At 4 months old, we were told that only half his brain was working and he may not walk or talk. My husband and I walked away from the hospital, in a complete daze.
It seemed as if we were completely on our own with no idea of where we should get help. By chance, we met a consultant a few months later at a general check up and she introduced us to Portage, our first sign of hope. Portage provided a weekly teacher who could come to our house to play and teach Max. At 4 years old, Max could walk but he had poor spatial awareness and he could only make vowel sounds.
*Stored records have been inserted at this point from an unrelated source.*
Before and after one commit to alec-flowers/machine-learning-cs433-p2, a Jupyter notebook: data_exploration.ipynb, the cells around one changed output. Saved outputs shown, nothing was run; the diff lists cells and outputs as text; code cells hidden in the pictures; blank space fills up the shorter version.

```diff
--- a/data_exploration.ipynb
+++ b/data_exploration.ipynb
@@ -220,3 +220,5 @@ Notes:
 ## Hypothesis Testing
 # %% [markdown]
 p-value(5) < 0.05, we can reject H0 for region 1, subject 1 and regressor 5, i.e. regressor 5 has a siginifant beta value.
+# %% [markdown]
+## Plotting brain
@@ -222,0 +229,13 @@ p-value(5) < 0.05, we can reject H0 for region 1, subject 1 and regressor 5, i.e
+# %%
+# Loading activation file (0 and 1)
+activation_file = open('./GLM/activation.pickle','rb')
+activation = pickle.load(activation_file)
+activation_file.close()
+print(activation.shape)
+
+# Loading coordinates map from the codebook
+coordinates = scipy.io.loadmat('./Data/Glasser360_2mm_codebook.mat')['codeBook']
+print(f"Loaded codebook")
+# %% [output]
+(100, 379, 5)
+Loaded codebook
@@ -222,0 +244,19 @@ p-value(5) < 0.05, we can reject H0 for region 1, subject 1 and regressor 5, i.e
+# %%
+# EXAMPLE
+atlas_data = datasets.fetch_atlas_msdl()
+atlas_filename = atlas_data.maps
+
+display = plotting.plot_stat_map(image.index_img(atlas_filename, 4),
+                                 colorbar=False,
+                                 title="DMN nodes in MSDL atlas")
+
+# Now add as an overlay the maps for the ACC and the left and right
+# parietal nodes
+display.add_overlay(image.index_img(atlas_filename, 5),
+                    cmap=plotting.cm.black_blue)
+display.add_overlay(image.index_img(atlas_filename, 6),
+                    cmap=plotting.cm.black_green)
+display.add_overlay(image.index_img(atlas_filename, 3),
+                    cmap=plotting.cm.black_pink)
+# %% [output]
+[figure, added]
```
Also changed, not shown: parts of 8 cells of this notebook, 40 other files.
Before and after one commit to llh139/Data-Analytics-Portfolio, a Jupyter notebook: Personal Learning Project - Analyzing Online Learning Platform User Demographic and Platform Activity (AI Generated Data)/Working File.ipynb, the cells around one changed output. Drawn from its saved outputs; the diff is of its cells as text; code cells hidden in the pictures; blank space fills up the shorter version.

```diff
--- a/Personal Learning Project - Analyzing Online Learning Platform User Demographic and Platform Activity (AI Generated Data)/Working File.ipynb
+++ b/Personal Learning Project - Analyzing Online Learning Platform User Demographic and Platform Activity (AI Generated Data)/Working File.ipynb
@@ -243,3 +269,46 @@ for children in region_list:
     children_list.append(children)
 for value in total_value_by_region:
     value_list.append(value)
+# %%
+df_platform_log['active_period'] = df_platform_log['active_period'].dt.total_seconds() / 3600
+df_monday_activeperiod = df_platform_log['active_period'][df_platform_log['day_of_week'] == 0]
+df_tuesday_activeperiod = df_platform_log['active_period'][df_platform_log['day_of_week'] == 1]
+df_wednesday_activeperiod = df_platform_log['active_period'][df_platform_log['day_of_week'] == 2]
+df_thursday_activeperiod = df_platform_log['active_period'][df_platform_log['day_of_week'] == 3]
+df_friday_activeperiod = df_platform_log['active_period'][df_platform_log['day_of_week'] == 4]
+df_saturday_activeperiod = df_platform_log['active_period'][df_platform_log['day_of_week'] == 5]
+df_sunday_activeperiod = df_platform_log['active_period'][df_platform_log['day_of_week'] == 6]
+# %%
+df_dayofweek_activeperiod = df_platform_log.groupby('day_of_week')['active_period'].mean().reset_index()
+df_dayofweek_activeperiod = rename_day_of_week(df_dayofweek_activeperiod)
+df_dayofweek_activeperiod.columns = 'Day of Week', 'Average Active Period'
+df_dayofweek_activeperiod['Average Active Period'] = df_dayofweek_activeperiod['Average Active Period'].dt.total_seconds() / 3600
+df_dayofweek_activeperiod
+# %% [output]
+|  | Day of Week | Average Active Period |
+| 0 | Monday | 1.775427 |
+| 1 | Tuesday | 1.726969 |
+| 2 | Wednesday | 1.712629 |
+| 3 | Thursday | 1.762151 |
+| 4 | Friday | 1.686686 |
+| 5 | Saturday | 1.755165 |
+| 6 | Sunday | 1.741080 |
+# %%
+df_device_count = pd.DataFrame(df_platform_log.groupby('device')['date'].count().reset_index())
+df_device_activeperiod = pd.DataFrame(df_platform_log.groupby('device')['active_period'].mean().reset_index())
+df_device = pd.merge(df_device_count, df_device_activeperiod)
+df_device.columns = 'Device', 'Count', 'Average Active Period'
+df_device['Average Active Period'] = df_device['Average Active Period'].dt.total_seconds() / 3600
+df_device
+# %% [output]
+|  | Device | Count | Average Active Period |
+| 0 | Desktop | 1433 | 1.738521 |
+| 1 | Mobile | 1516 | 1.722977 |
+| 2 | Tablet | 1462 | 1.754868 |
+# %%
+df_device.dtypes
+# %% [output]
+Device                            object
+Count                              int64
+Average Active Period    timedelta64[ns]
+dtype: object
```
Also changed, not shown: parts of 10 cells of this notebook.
Nobody could understand him and he had no friends.
The local authority initially recommended that he should attend the mainstream nursery being looked after by a lunchtime supervisor, with no experience of children with SEN.
Subsequently, they believed he would be fine in a mainstream Primary school with a speech and language unit attached.
We believed his needs could only be met by a special speech and language school and so we had no option but to meet the expense of taking our case to a tribunal.
In our case, the tribunal lasted two days, owing to the tactics used by the Council’s barrister. This increased our costs immensely as we were having to provide independent evidence from three experts, all of whom had to be there throughout. The second day of the tribunal was spent in the waiting area until we were advised by our lawyer that the Council would settle the case having had a late diagnosis of Max’s condition from Great Ormond Street Hospital (GOSH), namely that Max had Elephant Man’s Syndrome.
Now that Max is in a school that can meet his needs and offer intensive Occupational Therapy, Speech and Language Therapy as well as Drama Therapy, Max has grown into a lively, happy, confident and chatty boy who loves playing football with his friends. He still finds reading and writing really tricky but he is now in an environment where he can be supported and learn at his own pace.